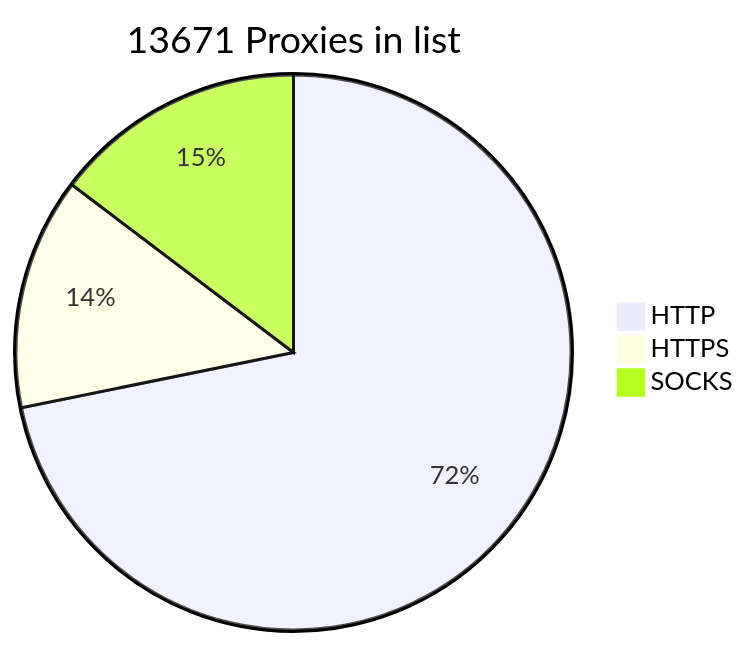
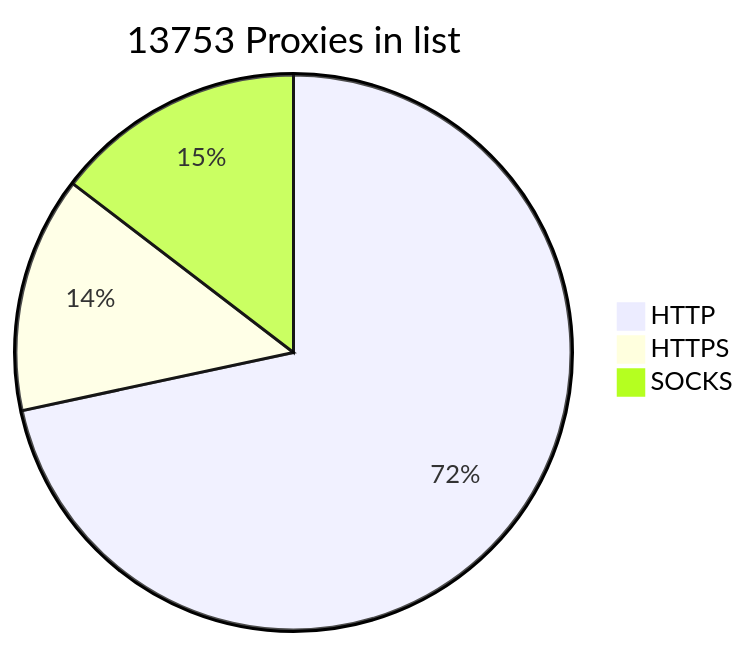
The diagram in README.md (BlackSnowDot/proxylist-update-every-minute), drawn with Mermaid before and after one commit. The commit also changed other lines of this file, not shown here.

````diff
--- a/README.md
+++ b/README.md
@@ -2,6 +2,6 @@
 ```mermaid
-pie title 13671 Proxies in list
-    "HTTP" : 10299
-    "HTTPS": 1937
+pie title 13753 Proxies in list
+    "HTTP" : 10333
+    "HTTPS": 1984
     "SOCKS" : 2106
 ```
````
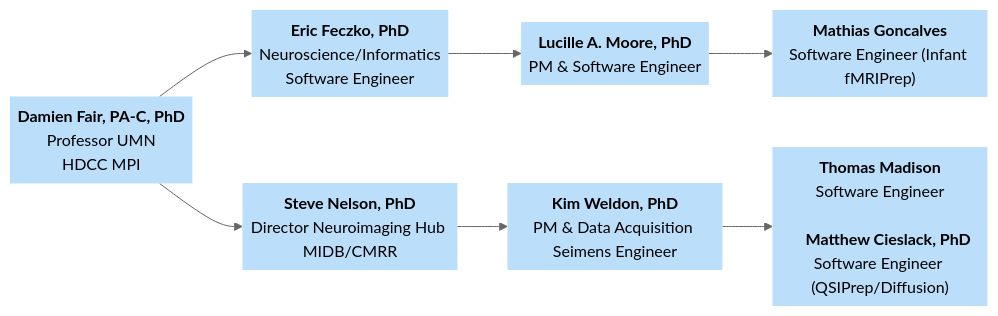
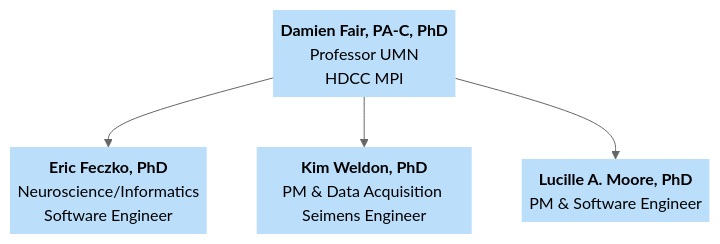
The seventh of 10 diagrams in docs/orgcharts.md (DCAN-Labs/hbcd-docs-internal), drawn with Mermaid (neutral theme) before and after one commit. The commit also changed other lines of this file, not shown here.

Commit message:
update DCAN org chart to remove folks not actually part of HDCC

````diff
--- a/docs/orgcharts.md
+++ b/docs/orgcharts.md
@@ -469,27 +467,16 @@
 ```mermaid
 ---
 config:
   layout: dagre
 ---
-flowchart LR
-    D["<b>Damien Fair, PA-C, PhD</b><br>Professor UMN<br>HDCC MPI"] --> S["<b>Eric Feczko, PhD</b><br>Neuroscience/Informatics<br>Software Engineer"] & T["<b>Steve Nelson, PhD</b><br>Director Neuroimaging Hub MIDB/CMRR"]
-    T --> t1["<b>Kim Weldon, PhD</b><br>PM & Data Acquisition Seimens Engineer"]
-    t1 --> t2["<b>Thomas Madison</b><br>Software Engineer<br>
-    <b>Matthew Cieslack, PhD</b><br>Software Engineer (QSIPrep/Diffusion)"]
-    S --> n1["<b>Lucille A. Moore, PhD</b><br>PM &amp; Software Engineer"]
-    n1 --> n2["<b>Mathias Goncalves</b><br>Software Engineer (Infant fMRIPrep)"]
+flowchart TB
+    D["<b>Damien Fair, PA-C, PhD</b><br>Professor UMN<br>HDCC MPI"] --> S["<b>Eric Feczko, PhD</b><br>Neuroscience/Informatics<br>Software Engineer"] & t1["<b>Kim Weldon, PhD</b><br>PM &amp; Data Acquisition Seimens Engineer"] & n1["<b>Lucille A. Moore, PhD</b><br>PM &amp; Software Engineer"]
     D@{ shape: text}
     S@{ shape: text}
-    T@{ shape: text}
     t1@{ shape: text}
-    t2@{ shape: text}
     n1@{ shape: text}
-    n2@{ shape: text}
     style D stroke:#000000,fill:#BBDEFB
     style S stroke:#000000,fill:#BBDEFB
-    style T stroke:#000000,fill:#BBDEFB
     style t1 fill:#BBDEFB
-    style t2 fill:#BBDEFB
     style n1 fill:#BBDEFB
-    style n2 fill:#BBDEFB
 ```
````
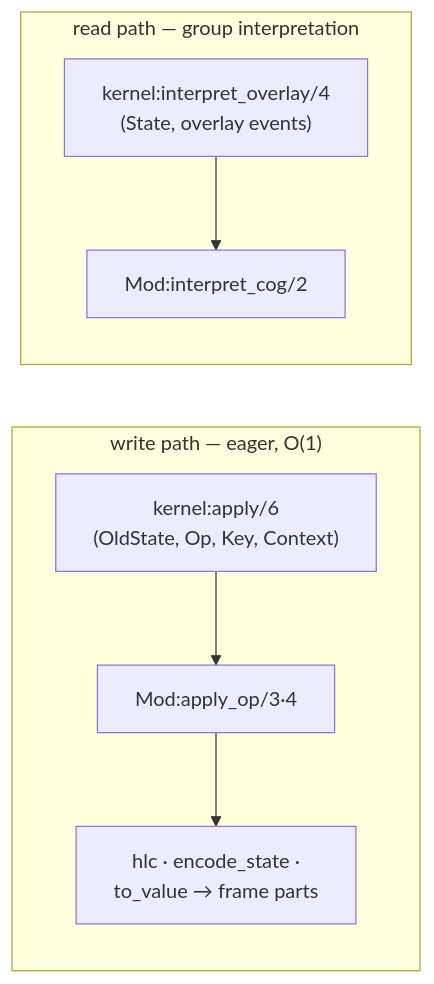
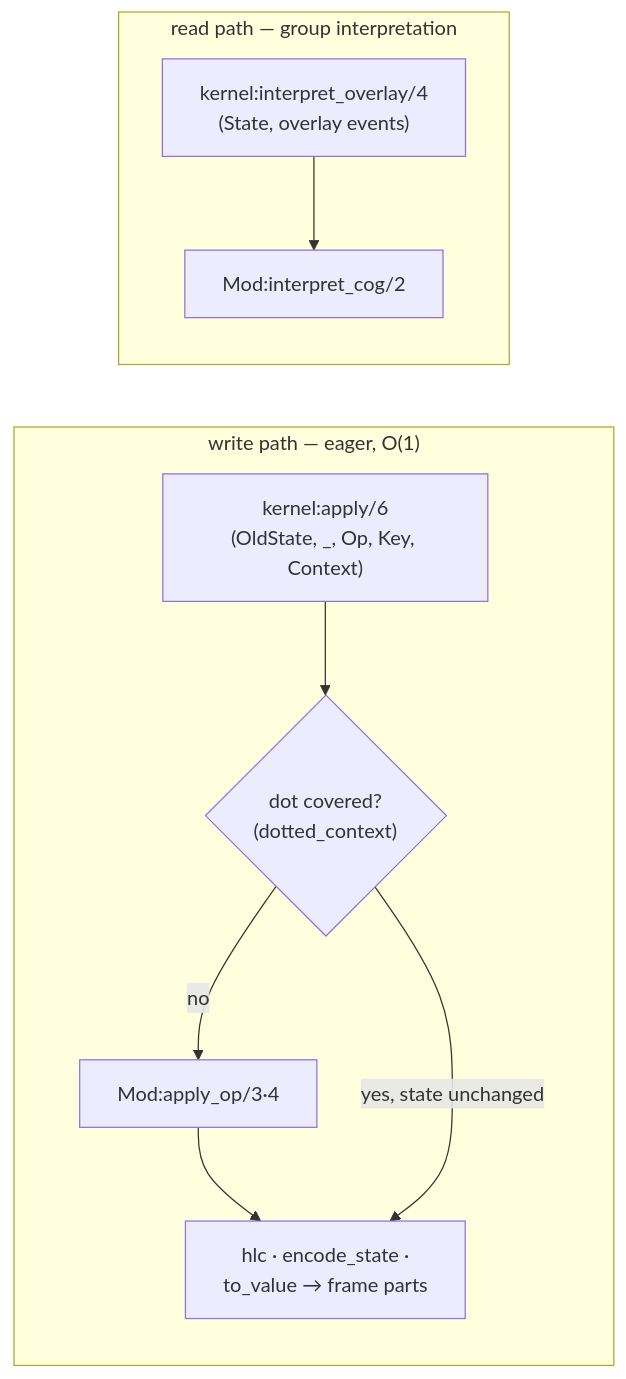
Before and after one commit to bondy-io/bondy: the second of 5 diagrams in apps/bondy_db/doc_extras/architecture/05_crdt_model.md, drawn with Mermaid. The commit also changed other lines of this file and 449 other files, not shown here.

````diff
--- a/apps/bondy_db/doc_extras/architecture/05_crdt_model.md
+++ b/apps/bondy_db/doc_extras/architecture/05_crdt_model.md
@@ -140,14 +143,17 @@
 ```mermaid
 flowchart LR
     subgraph write [write path — eager, O#40;1#41;]
-      W["kernel:apply/6<br/>(OldState, Op, Key, Context)"]
+      W["kernel:apply/6<br/>(OldState, _, Op, Key, Context)"]
+      SKIP{"dot covered?<br/>(dotted_context)"}
       AO["Mod:apply_op/3·4"]
       ENC["hlc · encode_state ·<br/>to_value → frame parts"]
-      W --> AO --> ENC
+      W --> SKIP
+      SKIP -->|no| AO --> ENC
+      SKIP -->|yes, state unchanged| ENC
     end
     subgraph read [read path — group interpretation]
       R["kernel:interpret_overlay/4<br/>(State, overlay events)"]
       IC["Mod:interpret_cog/2"]
       R --> IC
     end
 ```
````
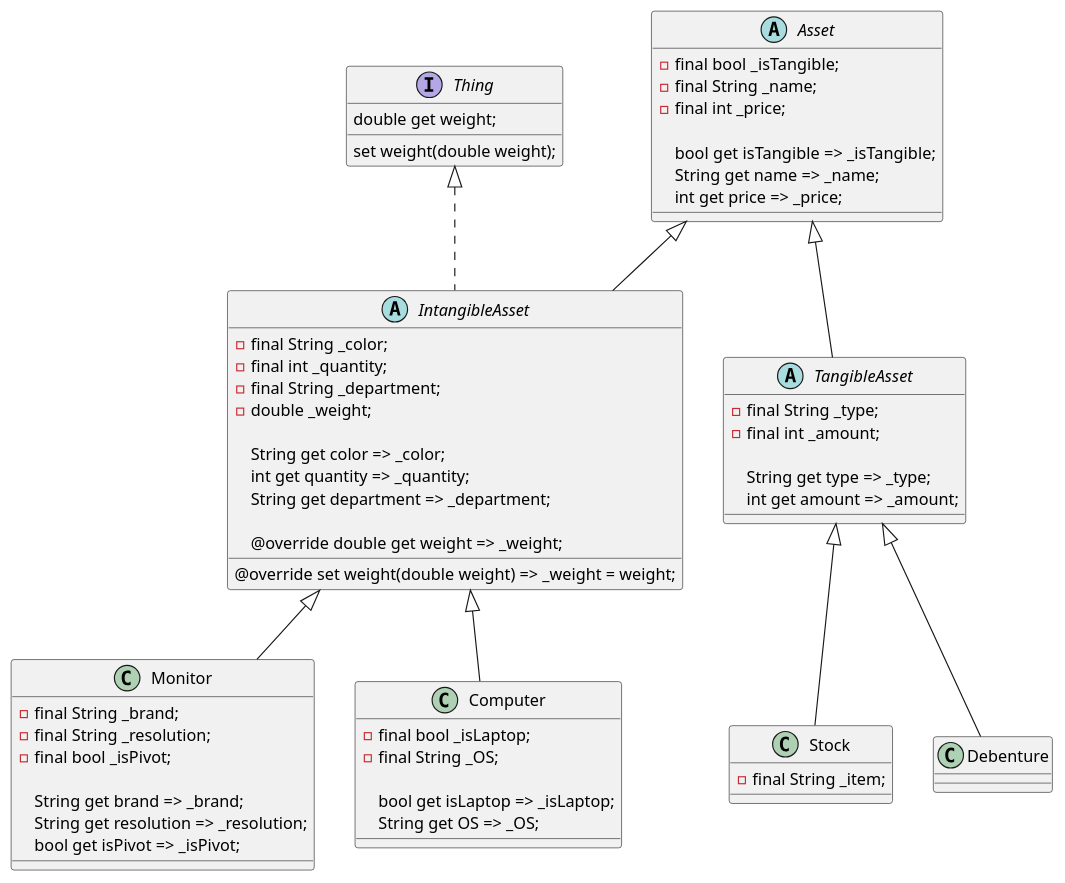
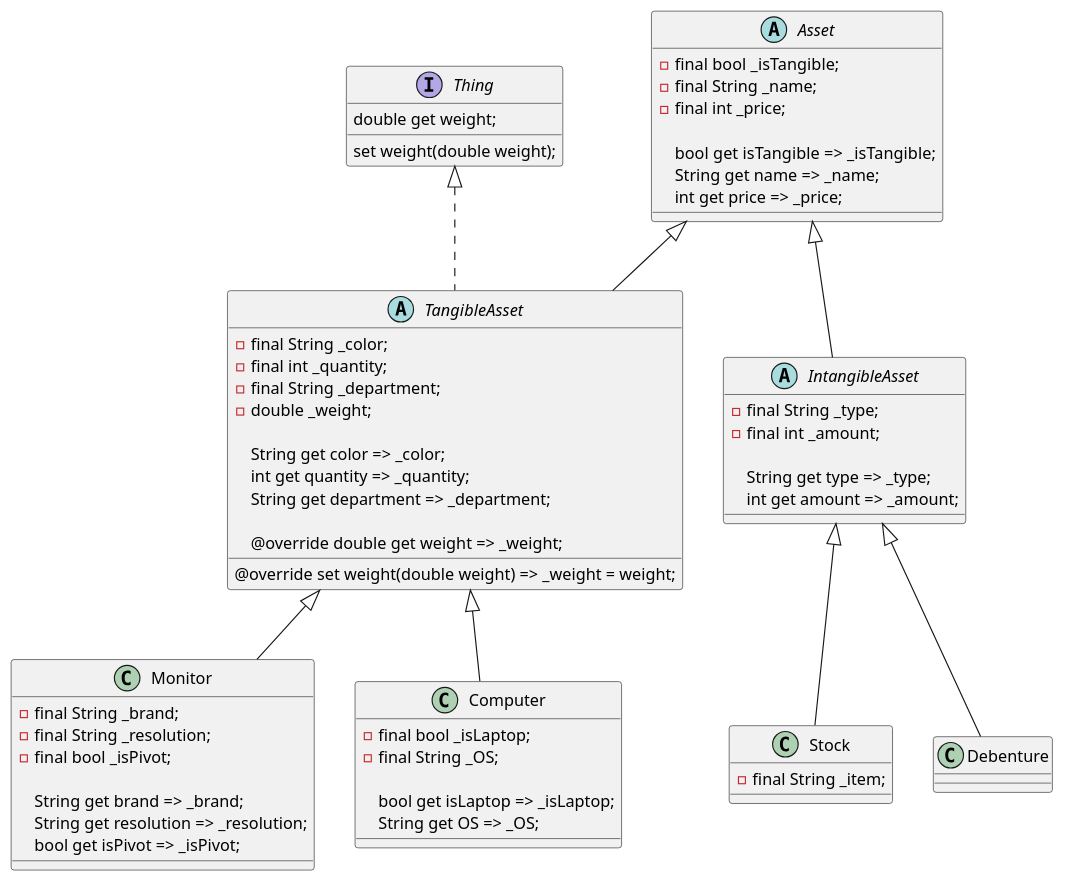
Before and after one commit to orm-camp-flutter-2ki/learn_dart_together: the diagram in lib/24_03_13/asset_uml.puml, drawn with PlantUML. The commit also changed 3 other files, not shown here.

```diff
--- a/lib/24_03_13/asset_uml.puml
+++ b/lib/24_03_13/asset_uml.puml
@@ -1,65 +1,65 @@
 @startuml
 abstract class Asset {
   -final bool _isTangible;
   -final String _name;
   -final int _price;
 
   bool get isTangible => _isTangible;
   String get name => _name;
   int get price => _price;
 }
 
 interface Thing {
   double get weight;
   set weight(double weight);
 }
 
-abstract class IntangibleAsset extends Asset implements Thing {
+abstract class TangibleAsset extends Asset implements Thing {
   -final String _color;
   -final int _quantity;
   -final String _department;
   -double _weight;
 
   String get color => _color;
   int get quantity => _quantity;
   String get department => _department;
 
   @override double get weight => _weight;
   @override set weight(double weight) => _weight = weight;
 }
 
-class Monitor extends IntangibleAsset {
+class Monitor extends TangibleAsset {
   -final String _brand;
   -final String _resolution;
   -final bool _isPivot;
 
   String get brand => _brand;
   String get resolution => _resolution;
   bool get isPivot => _isPivot;
 }
 
-class Computer extends IntangibleAsset {
+class Computer extends TangibleAsset {
   -final bool _isLaptop;
   -final String _OS;
 
   bool get isLaptop => _isLaptop;
   String get OS => _OS;
 }
 
-abstract class TangibleAsset extends Asset {
+abstract class IntangibleAsset extends Asset {
   -final String _type;
   -final int _amount;
 
   String get type => _type;
   int get amount => _amount;
 }
 
-class Stock extends TangibleAsset {
+class Stock extends IntangibleAsset {
   -final String _item;
 }
 
-class Debenture extends TangibleAsset {
+class Debenture extends IntangibleAsset {
 
 }
 
 @enduml
```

## Problem to solve
Report only how many lines above include "extends".

## Result
12